“Well, what if I’m 50? I knew it was now or never. I packed my bags and left for Kerala.” Ratna* said with pride and enthusiasm.
This line sums up the story of my dance teacher in Nagpur. Being born in a family of artists, she started training in Indian classical dance at a tender age. But, as life went on, she did as was told. At 19, she got married leaving no room for dance in her life. Years passed and the void remained unfulfilled until the day it struck her that now is the time. Without a care of what the world will say, she left for Kerala to be retrained in the only thing that made her feel complete – Dance.
While on one side is Ratna with her impulsive behavior, on the other is someone with a thought out plan. Radhika*, my mentor at my workplace in Nagpur is a woman who instantly commands respect because of her vast knowledge and experience in the field of mental health. When asked if she ever thought of having lived differently, she replies with an assuring smile that she wouldn’t have it any other way. After completing her graduation, she worked as a lecturer, got married, continued working along with raising her children, got back to academics to finish Post-graduation and a PhD. For her PG, she attended a residential college where she had to live and adjust with students almost 30 years younger than her. It’s not easy and many would chicken out but for some, age is actually just a number.
Often we find ourselves on autopilot – waking up in the same home, putting on the same clothes, taking the same transportation to the same old job and doing the same work we always did. What if that’s not something we wanted? Do we always have the courage to change the course of our life? Should we blame the social construct that defines life stages? Don’t we forget that all stages are inter-related and their accumulation becomes life.

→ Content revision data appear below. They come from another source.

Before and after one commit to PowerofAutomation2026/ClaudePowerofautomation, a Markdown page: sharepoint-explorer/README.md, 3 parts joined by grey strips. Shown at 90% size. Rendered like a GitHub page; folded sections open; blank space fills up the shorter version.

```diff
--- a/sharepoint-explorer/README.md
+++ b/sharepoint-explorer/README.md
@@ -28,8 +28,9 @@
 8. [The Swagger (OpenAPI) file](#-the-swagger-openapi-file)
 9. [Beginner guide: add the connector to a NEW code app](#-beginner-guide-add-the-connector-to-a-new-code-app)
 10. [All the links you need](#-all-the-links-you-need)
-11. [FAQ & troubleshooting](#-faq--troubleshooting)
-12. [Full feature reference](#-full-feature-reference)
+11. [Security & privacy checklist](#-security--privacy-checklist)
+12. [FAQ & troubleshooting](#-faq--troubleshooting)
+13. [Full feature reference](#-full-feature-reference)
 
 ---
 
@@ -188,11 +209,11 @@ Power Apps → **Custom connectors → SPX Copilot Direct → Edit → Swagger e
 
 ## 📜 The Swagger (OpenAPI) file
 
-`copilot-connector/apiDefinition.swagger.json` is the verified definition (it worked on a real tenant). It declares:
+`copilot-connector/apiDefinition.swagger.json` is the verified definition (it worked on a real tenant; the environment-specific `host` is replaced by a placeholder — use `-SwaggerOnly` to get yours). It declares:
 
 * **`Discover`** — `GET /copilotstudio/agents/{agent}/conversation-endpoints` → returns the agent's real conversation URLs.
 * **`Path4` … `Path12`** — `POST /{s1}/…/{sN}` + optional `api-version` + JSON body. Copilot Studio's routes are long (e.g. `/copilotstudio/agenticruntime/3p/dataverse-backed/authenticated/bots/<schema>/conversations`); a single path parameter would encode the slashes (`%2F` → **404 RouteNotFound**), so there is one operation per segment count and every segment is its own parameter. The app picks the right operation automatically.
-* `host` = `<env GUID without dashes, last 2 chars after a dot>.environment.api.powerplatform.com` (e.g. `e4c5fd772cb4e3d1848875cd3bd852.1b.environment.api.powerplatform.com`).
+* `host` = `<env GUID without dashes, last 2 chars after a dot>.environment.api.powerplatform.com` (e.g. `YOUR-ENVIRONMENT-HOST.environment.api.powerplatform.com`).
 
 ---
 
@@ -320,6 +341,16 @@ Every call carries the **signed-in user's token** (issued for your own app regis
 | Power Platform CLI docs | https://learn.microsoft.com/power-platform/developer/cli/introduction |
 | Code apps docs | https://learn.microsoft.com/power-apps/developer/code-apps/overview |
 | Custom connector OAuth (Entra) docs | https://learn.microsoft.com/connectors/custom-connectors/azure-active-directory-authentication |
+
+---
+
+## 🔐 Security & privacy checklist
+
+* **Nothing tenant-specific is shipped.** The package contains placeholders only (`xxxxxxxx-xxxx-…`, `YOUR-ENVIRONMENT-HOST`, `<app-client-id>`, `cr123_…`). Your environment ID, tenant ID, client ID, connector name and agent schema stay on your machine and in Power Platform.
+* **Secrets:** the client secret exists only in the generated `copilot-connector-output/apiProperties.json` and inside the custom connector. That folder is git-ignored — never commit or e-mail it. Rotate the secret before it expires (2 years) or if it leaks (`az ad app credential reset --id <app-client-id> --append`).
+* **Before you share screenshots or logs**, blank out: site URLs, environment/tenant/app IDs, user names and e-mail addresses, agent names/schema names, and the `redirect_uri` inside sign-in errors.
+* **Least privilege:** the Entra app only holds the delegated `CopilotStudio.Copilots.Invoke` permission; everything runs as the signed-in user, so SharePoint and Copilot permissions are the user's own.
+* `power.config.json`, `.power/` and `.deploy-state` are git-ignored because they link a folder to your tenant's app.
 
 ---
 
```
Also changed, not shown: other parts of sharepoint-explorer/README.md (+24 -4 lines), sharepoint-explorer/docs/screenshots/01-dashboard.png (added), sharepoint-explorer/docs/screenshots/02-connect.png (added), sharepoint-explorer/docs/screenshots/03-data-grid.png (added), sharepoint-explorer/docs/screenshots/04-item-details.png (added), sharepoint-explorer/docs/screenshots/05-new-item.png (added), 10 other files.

Erik Erikson, a developmental psychologist, devised eight psycho-social developmental stages which talk about major qualities we develop at each stage. For example, in the first year, the infant develops a sense of trust when interactions seem reliable, caring and affectionate, or mistrust, depending on the case. In the second year, a sense of personal physical control and independence is developed in the infant. Success leads to feeling of autonomy while failure results in shame and doubt. From the third year, the child begins to assert control and power over their environment by planning activities, accomplishing tasks and facing challenges. In this manner, he/she grows into a teenager and finally gains adulthood learning new virtues at every stage. This does not mean that the learning of first year is forgotten. Rather, it forms the basis of learning for all the years ahead. Why, then, do we tend to isolate this learning?
As we grow up, our desires keep changing and the courage to follow those desires also fluctuates, but in order to know what you want, you need to be clear on what you don’t want. This contrast is an inevitable part of the process. It is always easier to listen motivational talks of “It’s never too late” and get pumped up for a few hours or even a day but then what? How do we ensure that the we stay motivated? It’s the initial step that’s the most difficult and crucial. When we learn to ride a bicycle, it’s usually a horrifying experience. Striking a balance is difficult but with time, we are able to push ourselves, find our equilibrium, get rid of the fear and just ride. This simple analogy holds true in most situations. Reiterating or defending why we didn’t act on our dreams is futile. We need to start where we are, without gong back in the past. Looking for a solution-oriented or an optimistic approach helps, because saying, “I want this but it’s too late” contradicts itself.
There have been times when I regretted not doing certain things earlier in life. The thoughts came like a gushing wave, soaking me completely in remorse. It looked like walking all the way without taking the roundabout that should have been taken long ago. But somehow, it is only after walking so long that the importance of that roundabout is apparent.
At this moment, I have no underlying texts to any of my narratives. This feels like exactly where I want to be NOW, unsure of future though. However, I really hope that I’m as courageous as my dance teacher, my mentor and all those people who were never afraid to open a new chapter of a new book in their journey called life!
*Name changed to protect identity